The German firm Motorenfabrik Oberursel A.G., which specialized in producing automobiles and railway locomotives, began designing aircraft engines on the eve of WWI for the aviation industry which was developing quickly at the beginning of the Twentieth Century.



In 1908 the company bought a license to produce the French Gnome engine, and five years later for another famous French engine, the Le Rhone 9C. Once the conflict had begun, the orders from the military for aviation engines mushroomed and by 1915 Motorenfabrik Oberursel A.G. was making a variety of types of rotary engine.

The most successful of them was the Oberursel UR II, which was really a copy of the French Le Rhone 9J. Taking into consideration that the principal German water-cooled engine the Mercedes D III was being produced in insufficient quantity, the Motorenfabrik Oberursel's engine production was essential for the military, especially when that specific engine was the most successful of all rotary engines.

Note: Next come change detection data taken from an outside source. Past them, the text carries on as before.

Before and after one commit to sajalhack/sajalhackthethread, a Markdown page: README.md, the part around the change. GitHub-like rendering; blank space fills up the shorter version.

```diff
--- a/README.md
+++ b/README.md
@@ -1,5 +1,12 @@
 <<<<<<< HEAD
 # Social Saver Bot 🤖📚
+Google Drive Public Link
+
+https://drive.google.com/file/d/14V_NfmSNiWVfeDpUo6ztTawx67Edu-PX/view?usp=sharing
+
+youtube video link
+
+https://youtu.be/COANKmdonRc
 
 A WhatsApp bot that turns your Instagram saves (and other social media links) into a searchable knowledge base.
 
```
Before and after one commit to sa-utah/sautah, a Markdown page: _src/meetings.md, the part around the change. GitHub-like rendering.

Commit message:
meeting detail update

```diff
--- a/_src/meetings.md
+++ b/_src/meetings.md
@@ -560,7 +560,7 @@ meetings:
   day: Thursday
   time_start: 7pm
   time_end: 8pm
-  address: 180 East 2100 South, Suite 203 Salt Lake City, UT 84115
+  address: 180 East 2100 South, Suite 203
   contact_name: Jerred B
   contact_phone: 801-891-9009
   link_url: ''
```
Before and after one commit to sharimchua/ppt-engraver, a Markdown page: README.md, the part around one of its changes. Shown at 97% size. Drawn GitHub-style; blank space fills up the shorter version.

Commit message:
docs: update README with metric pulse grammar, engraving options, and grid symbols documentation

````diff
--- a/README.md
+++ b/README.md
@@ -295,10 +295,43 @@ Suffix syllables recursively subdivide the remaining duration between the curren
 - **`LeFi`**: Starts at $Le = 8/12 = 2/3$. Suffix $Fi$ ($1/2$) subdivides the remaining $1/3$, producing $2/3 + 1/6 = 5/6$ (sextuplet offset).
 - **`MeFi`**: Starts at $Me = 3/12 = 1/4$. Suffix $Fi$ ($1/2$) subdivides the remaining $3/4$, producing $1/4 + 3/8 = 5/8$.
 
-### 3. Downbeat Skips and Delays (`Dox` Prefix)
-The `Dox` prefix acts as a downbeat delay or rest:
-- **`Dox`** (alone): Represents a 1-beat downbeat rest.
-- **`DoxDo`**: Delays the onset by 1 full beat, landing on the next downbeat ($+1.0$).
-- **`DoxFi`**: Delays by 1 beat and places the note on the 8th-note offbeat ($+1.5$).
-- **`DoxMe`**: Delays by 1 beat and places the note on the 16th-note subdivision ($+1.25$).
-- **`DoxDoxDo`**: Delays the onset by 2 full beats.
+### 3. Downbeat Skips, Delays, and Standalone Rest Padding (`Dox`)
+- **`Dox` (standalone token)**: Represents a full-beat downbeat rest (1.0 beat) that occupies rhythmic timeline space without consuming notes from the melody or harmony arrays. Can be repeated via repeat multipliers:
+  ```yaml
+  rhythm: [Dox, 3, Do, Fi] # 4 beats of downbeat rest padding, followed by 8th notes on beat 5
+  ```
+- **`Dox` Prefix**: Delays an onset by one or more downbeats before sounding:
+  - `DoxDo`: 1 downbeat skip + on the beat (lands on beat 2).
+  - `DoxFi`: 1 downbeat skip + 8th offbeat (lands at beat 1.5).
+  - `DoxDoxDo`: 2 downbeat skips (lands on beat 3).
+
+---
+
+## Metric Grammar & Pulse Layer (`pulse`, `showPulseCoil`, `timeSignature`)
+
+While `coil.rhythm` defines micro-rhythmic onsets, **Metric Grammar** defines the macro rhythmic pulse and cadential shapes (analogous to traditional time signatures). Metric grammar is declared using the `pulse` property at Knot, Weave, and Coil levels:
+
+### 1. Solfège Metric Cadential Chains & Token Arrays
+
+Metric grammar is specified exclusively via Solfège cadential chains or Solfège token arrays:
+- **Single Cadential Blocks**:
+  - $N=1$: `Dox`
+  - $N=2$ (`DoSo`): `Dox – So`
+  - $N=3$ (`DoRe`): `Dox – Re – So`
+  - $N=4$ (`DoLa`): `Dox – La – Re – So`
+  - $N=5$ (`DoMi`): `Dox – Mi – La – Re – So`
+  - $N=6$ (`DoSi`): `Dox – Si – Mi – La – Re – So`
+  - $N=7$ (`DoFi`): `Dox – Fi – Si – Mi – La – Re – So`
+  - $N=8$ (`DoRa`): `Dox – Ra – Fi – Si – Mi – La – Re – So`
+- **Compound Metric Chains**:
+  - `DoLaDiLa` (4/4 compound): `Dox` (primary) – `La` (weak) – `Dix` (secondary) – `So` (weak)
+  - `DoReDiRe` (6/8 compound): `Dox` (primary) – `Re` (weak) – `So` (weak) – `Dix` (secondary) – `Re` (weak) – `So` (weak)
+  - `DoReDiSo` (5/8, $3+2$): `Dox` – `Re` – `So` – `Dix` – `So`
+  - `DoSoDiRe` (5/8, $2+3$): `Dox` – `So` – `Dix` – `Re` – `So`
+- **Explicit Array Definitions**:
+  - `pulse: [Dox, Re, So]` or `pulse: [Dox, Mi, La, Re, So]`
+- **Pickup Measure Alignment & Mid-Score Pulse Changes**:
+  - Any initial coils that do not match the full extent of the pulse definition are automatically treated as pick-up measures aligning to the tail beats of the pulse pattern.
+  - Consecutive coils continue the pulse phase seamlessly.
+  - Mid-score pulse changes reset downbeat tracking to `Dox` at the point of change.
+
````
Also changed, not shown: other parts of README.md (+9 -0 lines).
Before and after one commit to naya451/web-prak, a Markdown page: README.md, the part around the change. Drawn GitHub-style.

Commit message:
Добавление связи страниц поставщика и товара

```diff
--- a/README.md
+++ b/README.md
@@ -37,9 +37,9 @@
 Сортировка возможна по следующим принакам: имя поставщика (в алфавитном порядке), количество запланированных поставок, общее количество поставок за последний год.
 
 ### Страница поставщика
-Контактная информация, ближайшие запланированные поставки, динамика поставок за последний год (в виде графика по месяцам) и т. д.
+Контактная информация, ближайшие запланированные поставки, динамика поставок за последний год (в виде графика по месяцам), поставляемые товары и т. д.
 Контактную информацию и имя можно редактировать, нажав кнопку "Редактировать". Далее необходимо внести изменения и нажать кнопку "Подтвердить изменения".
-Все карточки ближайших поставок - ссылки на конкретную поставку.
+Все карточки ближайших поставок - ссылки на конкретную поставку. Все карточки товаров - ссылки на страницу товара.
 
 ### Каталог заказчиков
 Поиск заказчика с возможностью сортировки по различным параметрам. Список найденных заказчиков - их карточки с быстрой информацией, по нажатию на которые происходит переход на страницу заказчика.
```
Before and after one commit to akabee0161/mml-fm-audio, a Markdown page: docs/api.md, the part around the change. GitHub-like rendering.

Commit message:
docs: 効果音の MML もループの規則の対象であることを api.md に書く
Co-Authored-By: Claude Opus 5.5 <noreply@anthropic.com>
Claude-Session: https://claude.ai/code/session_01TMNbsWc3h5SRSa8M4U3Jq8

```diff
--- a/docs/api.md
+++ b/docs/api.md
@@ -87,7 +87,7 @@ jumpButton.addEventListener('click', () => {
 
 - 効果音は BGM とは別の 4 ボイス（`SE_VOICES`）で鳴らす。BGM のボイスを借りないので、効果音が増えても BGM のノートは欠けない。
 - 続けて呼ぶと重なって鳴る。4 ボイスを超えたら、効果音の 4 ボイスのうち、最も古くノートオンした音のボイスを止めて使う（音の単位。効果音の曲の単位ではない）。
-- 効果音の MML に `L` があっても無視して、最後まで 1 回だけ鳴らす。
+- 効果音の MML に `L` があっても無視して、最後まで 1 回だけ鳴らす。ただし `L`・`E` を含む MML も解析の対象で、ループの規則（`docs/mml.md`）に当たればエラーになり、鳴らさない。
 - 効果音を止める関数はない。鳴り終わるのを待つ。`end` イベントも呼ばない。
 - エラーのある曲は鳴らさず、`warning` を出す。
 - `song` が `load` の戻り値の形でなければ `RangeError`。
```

The most famous airplane of the Great War, the Fokker Dr.I, had this very engine; and it was with no small thanks to the UR.II that the Dr.1 displayed a dogfighting ability to match the airplanes of the enemy.


In 1917 Germany's military leadership expressed their intention to change the aviation scene completely, for airplanes solely with water-cooled engines. This was in no small part connected with the reliable operation of 'temperamental' rotary engines, which required only castor oil; there was a constant lack of it, and mineral substitutes affected the smooth running of the engine highly adversely.

Nevertheless, in the summer of 1918, the UR.II was installed in theFokker D.VIII. The light weight and aerodynamic cleanliness of the D.VIII allowed it to achieve excellent performance even with the outdated UR.II.